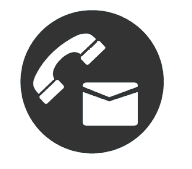
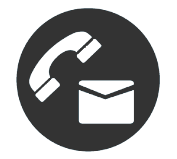
service section looking so peng :fire:

diff --git a/_includes/services.html b/_includes/services.html
@@ -6,32 +6,32 @@
         <div class="row">
           <div class="col-md-4 col-sm-6">
             <div class="service-item">
-              <img class="service-img" src="img/person3-icon.png">
+              <img class="service-img" id="who-icon" src="img/person3-icon.png">
               <h4>
                 <strong>Who I am</strong>
               </h4>
               <p>Lorem ipsum dolor sit amet, consectetur adipisicing elit.</p>
-              <a href="#whoiam" class="service-btn btn btn-dark btn-lg">Learn More</a>
+              <a href="#whoiam" id="who-btn" class="service-btn btn btn-dark btn-lg">Learn More</a>
             </div>
           </div>
           <div class="col-md-4 col-sm-6">
             <div class="service-item">
-              <img class="service-img" src="img/portfolio-icon.png">
+              <img class="service-img" id="port-icon" src="img/portfolio-icon.png">
               <h4>
                 <strong>Service Name</strong>
               </h4>
               <p>Lorem ipsum dolor sit amet, consectetur adipisicing elit.</p>
-              <a href="#" class="service-btn btn btn-dark btn-lg">Learn More</a>
+              <a href="#" id="port-btn" class="service-btn btn btn-dark btn-lg">Learn More</a>
             </div>
           </div>
           <div class="col-md-4 col-sm-6">
             <div class="service-item">
-            <img class="service-img" src="img/contact-icon.png">
+            <img class="service-img" id="con-icon" src="img/contact-icon.png">
               <h4>
                 <strong>Service Name</strong>
               </h4>
               <p>Lorem ipsum dolor sit amet, consectetur adipisicing elit.</p>
-              <a href="#" class="service-btn btn btn-dark btn-lg">Learn More</a>
+              <a href="#" id="con-btn" class="service-btn btn btn-dark btn-lg">Learn More</a>
             </div>
           </div>
         </div>

diff --git a/css/stylish-portfolio.css b/css/stylish-portfolio.css
@@ -35,14 +35,14 @@ body {
 .btn-dark {
     border-radius: 0;
     color: #fff;
-    background-color: rgba(0,0,0,0.4);
+    background-color: rgba(51,51,51, 0.6);
 }
 
 .btn-dark:hover,
 .btn-dark:focus,
 .btn-dark:active {
     color: #fff;
-    background-color: rgba(0,0,0,0.7);
+    background-color: rgba(51,51,51,1);
 }
 
 .btn-light {
@@ -185,6 +185,7 @@ hr.small {
 }
 
 #aboutMeText {
+  font-size: 36px;
   background: #fffcdc;
   background: -webkit-linear-gradient(to left, #d9a7c7, #fffcdc); /
   background: -o-linear-gradient(to left, #d9a7c7, #fffcdc);
@@ -211,6 +212,7 @@ hr.small {
 .service-img {
   height: 160px;
   width: :160px;
+  opacity: 0.6;
 }
 
 .service-item {
@@ -220,6 +222,9 @@ hr.small {
 
 .service-btn {
   border-radius: 100px;
+  /*background-color: #333;
+  opacity: 0.6;
+  color: white;*/
 }
 
 /* Callout */

diff --git a/js/custom.js b/js/custom.js
@@ -50,4 +50,28 @@ $(() => {
     $(this).find('#findOut').delay(950).fadeTo(1800, 1);
   });
 
+  $('#who-btn').mouseenter(function() {
+    $('#who-icon').fadeTo(50, 1);
+  });
+
+  $('#who-btn').mouseleave(function() {
+    $('#who-icon').fadeTo(50, 0.6);
+  });
+
+  $('#port-btn').mouseenter(function() {
+    $('#port-icon').fadeTo(50, 1);
+  });
+
+  $('#port-btn').mouseleave(function() {
+    $('#port-icon').fadeTo(50, 0.6);
+  });
+
+  $('#con-btn').mouseenter(function() {
+    $('#con-icon').fadeTo(50, 1);
+  });
+
+  $('#con-btn').mouseleave(function() {
+    $('#con-icon').fadeTo(50, 0.6);
+  });
+
 });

::::

Work instructions
Working from the entries above, find every line in which the word "function" occurs and copy it.

Solved problem
+  $('#who-btn').mouseenter(function() {
+  $('#who-btn').mouseleave(function() {
+  $('#port-btn').mouseenter(function() {
+  $('#port-btn').mouseleave(function() {
+  $('#con-btn').mouseenter(function() {
+  $('#con-btn').mouseleave(function() {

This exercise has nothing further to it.